Matthew is married to Jonathan, his opposite in many ways. Jonathan's dress is informal. He has a marvelous ability to connect to people. And he works for a community center, Woodyard, that includes a day center for special needs and offers classes to the public.

While at his father's funeral, Matthew was called when a dead body is found on the beach near his home. Simon Walden was new to the community and worked at the kitchen at Woodyard. Walden had a complicated life; he carried the burden of accidental homicide and had a history of alcoholism.

While Matthew and his team piece together the mystery of Walden's death, one of the day center women goes missing. The incidents may be related.

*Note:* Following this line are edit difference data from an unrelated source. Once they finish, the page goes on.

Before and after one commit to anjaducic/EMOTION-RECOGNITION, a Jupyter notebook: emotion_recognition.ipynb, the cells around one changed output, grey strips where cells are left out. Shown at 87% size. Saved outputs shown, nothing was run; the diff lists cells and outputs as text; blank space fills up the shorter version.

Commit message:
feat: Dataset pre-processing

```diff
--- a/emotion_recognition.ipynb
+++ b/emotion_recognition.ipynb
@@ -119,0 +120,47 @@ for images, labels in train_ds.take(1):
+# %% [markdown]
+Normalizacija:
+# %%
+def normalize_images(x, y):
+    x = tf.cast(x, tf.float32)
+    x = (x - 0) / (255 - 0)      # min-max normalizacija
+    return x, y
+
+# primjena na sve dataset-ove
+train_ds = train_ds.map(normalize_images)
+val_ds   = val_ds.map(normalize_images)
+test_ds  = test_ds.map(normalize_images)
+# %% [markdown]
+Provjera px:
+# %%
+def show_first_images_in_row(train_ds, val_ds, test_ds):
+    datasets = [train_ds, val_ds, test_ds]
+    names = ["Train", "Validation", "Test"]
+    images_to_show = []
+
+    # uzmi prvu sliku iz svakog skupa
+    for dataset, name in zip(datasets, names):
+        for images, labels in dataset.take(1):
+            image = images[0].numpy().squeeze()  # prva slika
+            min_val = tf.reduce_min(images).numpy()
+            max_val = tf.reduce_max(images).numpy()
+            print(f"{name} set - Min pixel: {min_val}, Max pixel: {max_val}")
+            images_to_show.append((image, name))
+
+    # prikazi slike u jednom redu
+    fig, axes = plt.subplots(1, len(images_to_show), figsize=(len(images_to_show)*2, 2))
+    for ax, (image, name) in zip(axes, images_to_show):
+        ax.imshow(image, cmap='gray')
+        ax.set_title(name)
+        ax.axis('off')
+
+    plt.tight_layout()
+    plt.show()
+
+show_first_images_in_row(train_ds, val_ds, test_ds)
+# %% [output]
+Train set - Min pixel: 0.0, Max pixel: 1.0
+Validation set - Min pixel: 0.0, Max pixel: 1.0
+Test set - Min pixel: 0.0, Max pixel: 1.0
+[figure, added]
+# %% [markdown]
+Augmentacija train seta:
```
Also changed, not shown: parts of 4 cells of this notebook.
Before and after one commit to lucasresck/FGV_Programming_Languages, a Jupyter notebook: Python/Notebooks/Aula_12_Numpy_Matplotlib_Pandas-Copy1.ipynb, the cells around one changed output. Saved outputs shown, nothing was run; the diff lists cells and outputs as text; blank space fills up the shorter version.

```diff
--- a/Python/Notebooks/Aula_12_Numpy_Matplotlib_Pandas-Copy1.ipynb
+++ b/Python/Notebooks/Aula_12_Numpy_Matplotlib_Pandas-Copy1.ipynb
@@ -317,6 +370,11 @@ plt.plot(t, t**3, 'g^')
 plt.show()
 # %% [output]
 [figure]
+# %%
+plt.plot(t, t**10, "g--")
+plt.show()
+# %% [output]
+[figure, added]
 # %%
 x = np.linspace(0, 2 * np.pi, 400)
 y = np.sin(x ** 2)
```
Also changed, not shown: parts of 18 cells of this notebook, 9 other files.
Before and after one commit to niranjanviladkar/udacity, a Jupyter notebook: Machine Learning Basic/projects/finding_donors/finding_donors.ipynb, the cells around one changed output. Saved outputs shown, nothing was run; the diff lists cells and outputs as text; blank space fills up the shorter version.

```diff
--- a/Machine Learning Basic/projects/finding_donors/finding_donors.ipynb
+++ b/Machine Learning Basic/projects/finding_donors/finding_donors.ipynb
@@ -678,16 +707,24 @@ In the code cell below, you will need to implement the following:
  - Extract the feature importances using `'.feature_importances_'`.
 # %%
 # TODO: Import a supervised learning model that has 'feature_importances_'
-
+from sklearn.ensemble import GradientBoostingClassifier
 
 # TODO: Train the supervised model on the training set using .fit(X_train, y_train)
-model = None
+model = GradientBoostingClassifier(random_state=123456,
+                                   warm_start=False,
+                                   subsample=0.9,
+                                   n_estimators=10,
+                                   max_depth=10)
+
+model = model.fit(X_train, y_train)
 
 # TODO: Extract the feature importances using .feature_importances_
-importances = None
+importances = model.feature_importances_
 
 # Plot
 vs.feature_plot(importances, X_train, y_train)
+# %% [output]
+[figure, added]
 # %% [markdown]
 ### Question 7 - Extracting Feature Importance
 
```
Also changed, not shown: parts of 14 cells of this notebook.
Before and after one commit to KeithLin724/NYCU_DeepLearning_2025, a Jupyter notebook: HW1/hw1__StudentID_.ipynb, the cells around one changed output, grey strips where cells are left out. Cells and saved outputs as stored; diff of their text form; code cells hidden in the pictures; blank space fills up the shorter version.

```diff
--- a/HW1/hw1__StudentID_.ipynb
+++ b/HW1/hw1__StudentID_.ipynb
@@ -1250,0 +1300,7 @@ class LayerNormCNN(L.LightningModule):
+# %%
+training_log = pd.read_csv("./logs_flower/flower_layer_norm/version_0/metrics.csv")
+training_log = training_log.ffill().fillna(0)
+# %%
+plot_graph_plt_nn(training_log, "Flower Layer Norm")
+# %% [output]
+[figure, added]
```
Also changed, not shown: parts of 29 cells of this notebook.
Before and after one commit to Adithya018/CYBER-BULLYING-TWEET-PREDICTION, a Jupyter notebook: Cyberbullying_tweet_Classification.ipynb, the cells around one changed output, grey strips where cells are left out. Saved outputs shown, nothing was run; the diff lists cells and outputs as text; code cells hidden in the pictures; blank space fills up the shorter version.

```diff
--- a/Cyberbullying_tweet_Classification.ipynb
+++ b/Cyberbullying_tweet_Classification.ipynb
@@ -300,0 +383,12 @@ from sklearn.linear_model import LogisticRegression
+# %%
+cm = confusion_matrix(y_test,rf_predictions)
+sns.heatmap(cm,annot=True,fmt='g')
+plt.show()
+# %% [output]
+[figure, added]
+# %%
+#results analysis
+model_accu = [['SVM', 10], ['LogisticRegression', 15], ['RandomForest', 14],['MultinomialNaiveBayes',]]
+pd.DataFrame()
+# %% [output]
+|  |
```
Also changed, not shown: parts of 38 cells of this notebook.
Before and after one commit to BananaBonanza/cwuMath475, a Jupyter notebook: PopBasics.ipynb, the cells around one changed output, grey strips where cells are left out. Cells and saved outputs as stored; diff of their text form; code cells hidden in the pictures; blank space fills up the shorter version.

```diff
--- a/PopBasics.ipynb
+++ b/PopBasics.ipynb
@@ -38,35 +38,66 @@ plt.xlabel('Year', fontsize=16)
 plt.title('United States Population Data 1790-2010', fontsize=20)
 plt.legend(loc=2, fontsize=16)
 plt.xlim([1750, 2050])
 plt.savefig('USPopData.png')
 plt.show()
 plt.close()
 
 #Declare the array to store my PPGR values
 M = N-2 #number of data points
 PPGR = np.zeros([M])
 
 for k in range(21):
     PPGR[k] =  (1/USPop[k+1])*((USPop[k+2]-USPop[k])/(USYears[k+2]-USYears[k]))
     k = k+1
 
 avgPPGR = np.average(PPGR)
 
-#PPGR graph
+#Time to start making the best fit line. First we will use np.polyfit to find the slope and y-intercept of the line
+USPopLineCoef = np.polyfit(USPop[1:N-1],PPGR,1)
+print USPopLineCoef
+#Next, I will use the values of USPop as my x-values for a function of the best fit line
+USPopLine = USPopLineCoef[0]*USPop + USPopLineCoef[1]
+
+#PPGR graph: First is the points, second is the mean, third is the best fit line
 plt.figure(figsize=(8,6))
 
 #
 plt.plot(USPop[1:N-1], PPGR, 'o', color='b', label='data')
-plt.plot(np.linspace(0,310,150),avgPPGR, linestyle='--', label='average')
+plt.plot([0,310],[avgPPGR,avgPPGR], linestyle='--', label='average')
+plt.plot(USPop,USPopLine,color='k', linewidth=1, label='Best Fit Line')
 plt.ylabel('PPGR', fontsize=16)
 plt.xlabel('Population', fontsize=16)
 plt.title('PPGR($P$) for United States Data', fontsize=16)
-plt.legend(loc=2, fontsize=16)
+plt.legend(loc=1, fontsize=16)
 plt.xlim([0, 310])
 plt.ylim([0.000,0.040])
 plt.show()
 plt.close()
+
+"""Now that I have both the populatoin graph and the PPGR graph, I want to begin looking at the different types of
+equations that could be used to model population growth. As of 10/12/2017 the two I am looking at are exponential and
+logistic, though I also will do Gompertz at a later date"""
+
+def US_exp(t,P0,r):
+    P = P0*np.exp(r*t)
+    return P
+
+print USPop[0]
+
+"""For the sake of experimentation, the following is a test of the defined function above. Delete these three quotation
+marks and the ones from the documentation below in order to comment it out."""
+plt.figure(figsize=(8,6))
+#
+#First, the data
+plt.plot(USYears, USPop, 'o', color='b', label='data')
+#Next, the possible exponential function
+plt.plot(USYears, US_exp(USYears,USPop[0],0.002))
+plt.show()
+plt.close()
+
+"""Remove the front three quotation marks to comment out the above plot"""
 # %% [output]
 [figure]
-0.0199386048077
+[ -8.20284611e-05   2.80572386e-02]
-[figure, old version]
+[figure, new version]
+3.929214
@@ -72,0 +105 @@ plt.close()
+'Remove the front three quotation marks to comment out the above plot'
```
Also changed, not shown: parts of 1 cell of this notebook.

Matthew must reenter the Brethern community during his inquiry, which brings him face to face with the Brethern's spiritual leader.  Then another day center woman goes missing. What Matthew discovers is a community cover-up of a hideous abuse of power.

I enjoyed Cleeve's story-telling and felt Matthew was remarkably sympathetic and well-drawn. I was propelled to continue reading the last half of the novel. I would read the next book in the series. And will soon be checking out Cleeve's television series!

I received access to a free book through NetGalley in exchange for a fair and unbiased review.

The Long Call
by Anne Cleeves
St. Martin's Press/Minotaur Books
Publication September 3, 2019
$26.99 hardcover
ISBN: 9781250204448